Posted In Eat

Nutritional ode to eggs…

30th October 2015

Read the truth about cholesterol, why eggs are a perfect protein, and the new guideline for fruit and veggie RDAs.

There is nothing wrong with eggs! They are very high in dietary cholesterol, as are prawns and shellfish, but this doesn’t have an impact on your lipid profile – your blood cholesterol. In fact, results of epidemiological studies show that serum cholesterol levels are inversely related to egg consumption.

Cholesterol (like fat) is actually “good” or “bad” – depending on the type.  Eggs raise High Density Lipoprotein (HDL), the “good” cholesterol, which is linked to reduced risk of many diseases including strokes and heart disease. “Good” cholesterol is also an important component of healthy skin tissue – which makes your skin more supple, glowing and youthful.
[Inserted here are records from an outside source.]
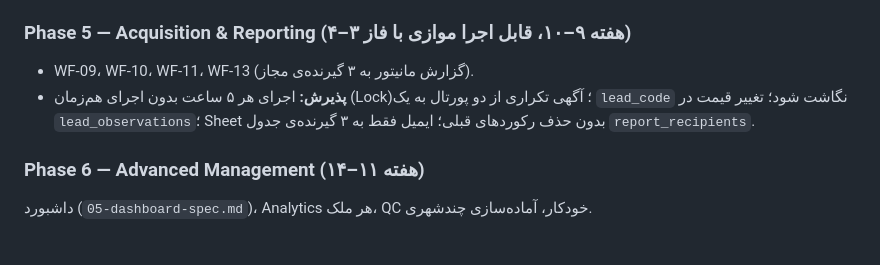
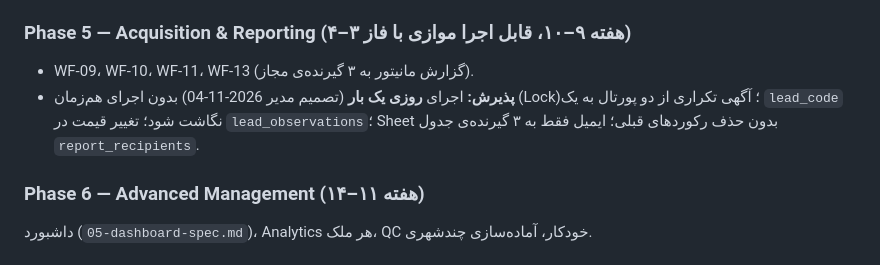
Before and after one commit to mobinakbara-eng/vanatest, a Markdown page: immocare4u-os/docs/01-architecture-gap-roadmap.md, the part around the change. Rendered like a GitHub page.

```diff
--- a/immocare4u-os/docs/01-architecture-gap-roadmap.md
+++ b/immocare4u-os/docs/01-architecture-gap-roadmap.md
@@ -141,7 +141,7 @@ WF-03 (Phase 2) ◄────────────────────
 
 ### Phase 5 — Acquisition & Reporting (هفته ۹–۱۰، قابل اجرا موازی با فاز ۳–۴)
 * WF-09، WF-10، WF-11، WF-13 (گزارش مانیتور به ۳ گیرنده‌ی مجاز).
-* **پذیرش:** اجرای هر ۵ ساعت بدون اجرای هم‌زمان (Lock)؛ آگهی تکراری از دو پورتال به یک `lead_code` نگاشت شود؛ تغییر قیمت در `lead_observations`؛ Sheet بدون حذف رکوردهای قبلی؛ ایمیل فقط به ۳ گیرنده‌ی جدول `report_recipients`.
+* **پذیرش:** اجرای **روزی یک بار** (تصمیم مدیر 2026-11-04) بدون اجرای هم‌زمان (Lock)؛ آگهی تکراری از دو پورتال به یک `lead_code` نگاشت شود؛ تغییر قیمت در `lead_observations`؛ Sheet بدون حذف رکوردهای قبلی؛ ایمیل فقط به ۳ گیرنده‌ی جدول `report_recipients`.
 
 ### Phase 6 — Advanced Management (هفته ۱۱–۱۴)
 داشبورد (`05-dashboard-spec.md`)، Analytics هر ملک، QC خودکار، آماده‌سازی چندشهری.
```
Also changed, not shown: immocare4u-os/docs/02-workflow-blueprints.md (+1 -1 lines).
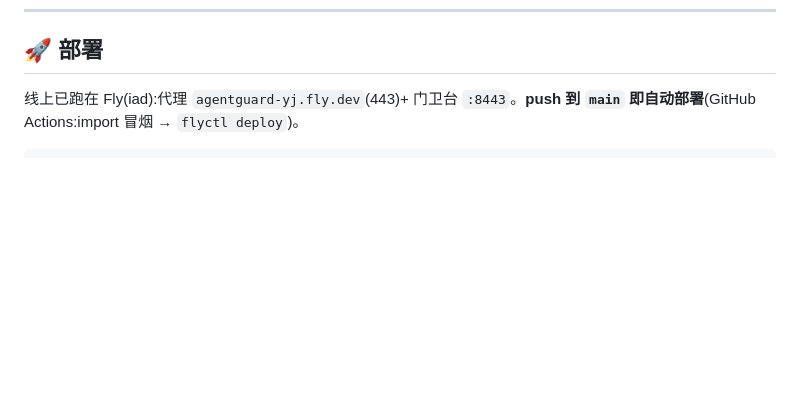
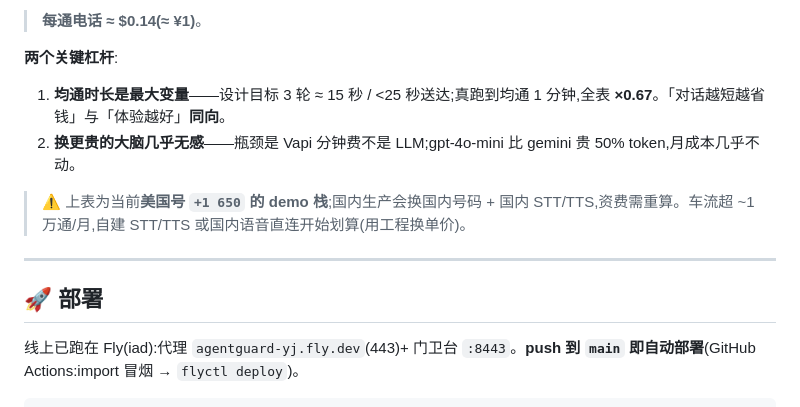
Before and after one commit to KrimsonSun/AgentGuard, a Markdown page: README.md, the part around one of its changes. Drawn GitHub-style; blank space fills up the shorter version.

```diff
--- a/README.md
+++ b/README.md
@@ -150,3 +207,13 @@ erDiagram
+> **每通电话 ≈ $0.14(≈ ¥1)**。
+
+**两个关键杠杆**:
+1. **均通时长是最大变量**——设计目标 3 轮 ≈ 15 秒 / <25 秒送达;真跑到均通 1 分钟,全表 **×0.67**。「对话越短越省钱」与「体验越好」**同向**。
+2. **换更贵的大脑几乎无感**——瓶颈是 Vapi 分钟费不是 LLM;gpt-4o-mini 比 gemini 贵 50% token,月成本几乎不动。
+
+> ⚠️ 上表为当前**美国号 `+1 650` 的 demo 栈**;国内生产会换国内号码 + 国内 STT/TTS,资费需重算。车流超 ~1 万通/月,自建 STT/TTS 或国内语音直连开始划算(用工程换单价)。
+
+---
+
 ## 🚀 部署
 
 线上已跑在 Fly(iad):代理 `agentguard-yj.fly.dev`(443)+ 门卫台 `:8443`。**push 到 `main` 即自动部署**(GitHub Actions:import 冒烟 → `flyctl deploy`)。
```
Also changed, not shown: other parts of README.md (+57 -0 lines).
Eggs are among the most nutritious foods on the planet and such a great start to the day. They are a complete protein since they contain all of the 9 essential amino acids in the right ratios for our body to ingest. Protein is absolutely essential for good health, building muscle mass, increasing bone density and also is considered the most filling macronutrient – so you’ll feel satiated. Eggs are also a great source of B vitamins, folic acid and choline, an important nutrient used to build cell membranes and signalling molecules in the brain. Most people don’t get enough choline in their diets.  Eggs are also an excellent source of fat soluble vitamins A, D, E, K and selenium and several nutrients that help counteract eye degeneration including lutein and zeaxanthin.

What will affect your blood cholesterol and, specifically, levels of low density lipoprotein (LDL) or “bad” cholesterol, is saturated fat (“bad fat”), and that is how you fry eggs, so ideally stick with poached or boiled.  If you are bored of these, one of my favourite breakfasts is simple egg “muffins”. They actually contain no flour but rise up super fluffy. They do taste better when freshly made but for convenience, I often cook these in bulk and freeze them for the easiest grabbable breakfast or lunch – all you need to do is defrost and heat them up, though they really take very little time to make fresh anyway. N.B. I use whole eggs and egg whites in a ratio of 1:2 as a higher proportion of egg white makes a muffin that rises really well . Making muffins in this way – with lots of egg whites – may also help to put a smile on your face as studies suggest that consumption of egg white protein may increase levels of the amino acid tryptophan, the precursor to serotonin which is a neurotransmitter involved in the regulation of emotion, attention and memory, appetite and sleep. Yolks contain almost all the micronutrients so don’t throw them out. I use leftover egg yolk to coat white fish or chicken so breadcrumbs stick well when I’m making chicken fingers or fish goujons for my children. Or use it to make a quick carbonara pasta sauce or in an omelette another day.



Ingredients (makes 6 small muffins, serves 2)

3 eggs

150ml liquid egg white (3 eggs’ worth)

A handful of chopped lightly steamed or sautéed vegetables (any will work – experiment or just use what you have lying around. My favourite is mushrooms, spring onion and chives)

Optional: add a tiny amount of crumbled feta or cheddar cheese. I love this mixed with finely chopped dark leafy greens like spinach or kale.


Steam or sauté your handful of vegetables

Lightly grease a 6 part muffin tray

Whisk eggs and egg white together in a bowl, and pour into the muffin tray

Sprinkle the vegetables into the egg mixture. Add cheese if desired.

Bake for 15-20 minutes at 180 degrees

Serve with a salad, mashed avocado and chilli flakes or grilled asparagus. No reason why you can’t eat vegetables for breakfast. The British Association for Applied Nutrition & Nutritional Therapy (BANT) now recommends 7 a day in place of the old 5 a day: 5 servings of vegetables and 2 servings of fruit every day. Get ahead on your veggie intake in the morning!

Photo credits: Grey plate is part of the Halo range by Denby